Peters Township resident Jennifer Kehm has come up with an apt description for the Cancer Caring Center, for which she serves as development and liaison manager.
“We are what I dubbed ‘the powerhouse of emotional care for the cancer community,’” she said. “Basically, what we do is try to emotionally support the patient during, after and beyond.”
And, Kehm said, there’s a beneficial aspect for patients.
“It is 100% free to the patients,” Kehm said. “There is no co-pay.
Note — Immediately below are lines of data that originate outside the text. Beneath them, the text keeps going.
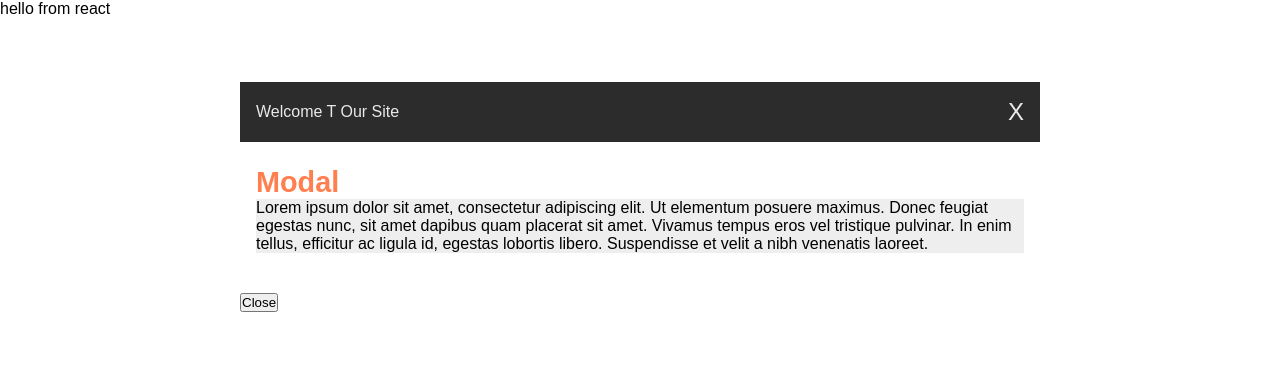
Repository: KrzysKolo/sr_tydzien5_zad1
Page: /
These files come from the project's save history. The page is drawn as it stood at one moment and after the next save; the edit follows.
The browser window is 1280 px wide. The pictures show the whole page.
The project was rebuilt for these pictures with package versions that can differ from the ones it lists, and the page was loaded fresh each time.

Above is the page before, as saved 2020-12-18 13:48:20.

After the next save:
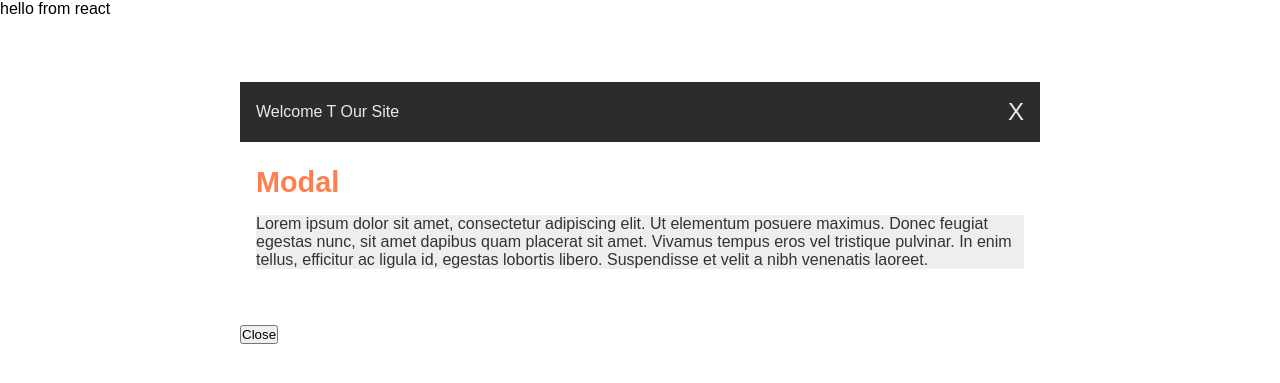
Saved 49 s later.
--- a/src/components/modal/Modal.css
+++ b/src/components/modal/Modal.css
@@ -37,4 +37,6 @@ body {
 .modal-body p {
   font-size: 1rem;
   background-color: #eee;
+  color: #333;
+  margin: 1rem 0 2rem 0;
 }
We don’t charge your insurance — nothing.”
The Cancer Caring Center, headquartered in Pittsburgh’s Bloomfield neighborhood, has carried out its mission since 1988, but not everyone in the region is familiar with the nonprofit.
“I’ve lived in Pittsburgh all my life, and I didn’t know that the Cancer Caring Center existed,” Bethel Park resident Robin Scibek said.
She is on the 15-member committee for Serve2Cure: A Rally to Ace Cancer, an annual event at Mt. Lebanon Tennis Center that has raised more than $125,000 since 2011. This year’s beneficiary is the Cancer Caring Center.
“Having the opportunity to help them raise awareness and reach people they might not have reached otherwise: It’s really awesome to be part of that,” Scibek said.
Serve2Cure began as a U.S. Tennis Association-sponsored tournament, but the committee modified the format for 2018.
“We thought, we’d like to turn this more into a family kind of event,” Scibek said. “Let’s do something a little different, and maybe we can engage the community a little bit more.”
As a result, the offerings stretched beyond tennis to include health-related screenings and demonstrations, plus plenty of activities for youngsters. The new approach apparently worked well, especially for the beneficiary: the Pittsburgh Melanoma Foundation, which Peters Township resident Jessica Rogowicz co-founded.
“We were able to write a $25,000 check to them last year,” Scibek said.
“When we were looking at different organizations to benefit this year, the Cancer Caring Center kind of spoke to all of us in different ways,” she added. “And so it was a unanimous vote for us in terms of a worthwhile organization to support.”
That came as good news to Kehm, who is a survivor herself. She co-founded the Young Women’s Breast Cancer Foundation, a regional education and support organization, prior to joining the Cancer Caring Center team.
“Having a diagnosis is extraordinarily isolating and frightening,” she said. “And so what we aim to do is to be your partner through it and beyond.”
The center offers 29 monthly support groups, each for those who are dealing with different types of cancer.
“We have quite a few of those groups at the center in Bloomfield, but we also span out into the community, because not too many people like to cross bridges,” Kehm said. “We’ll cross for you.”
For more information, visit cancercaring.org.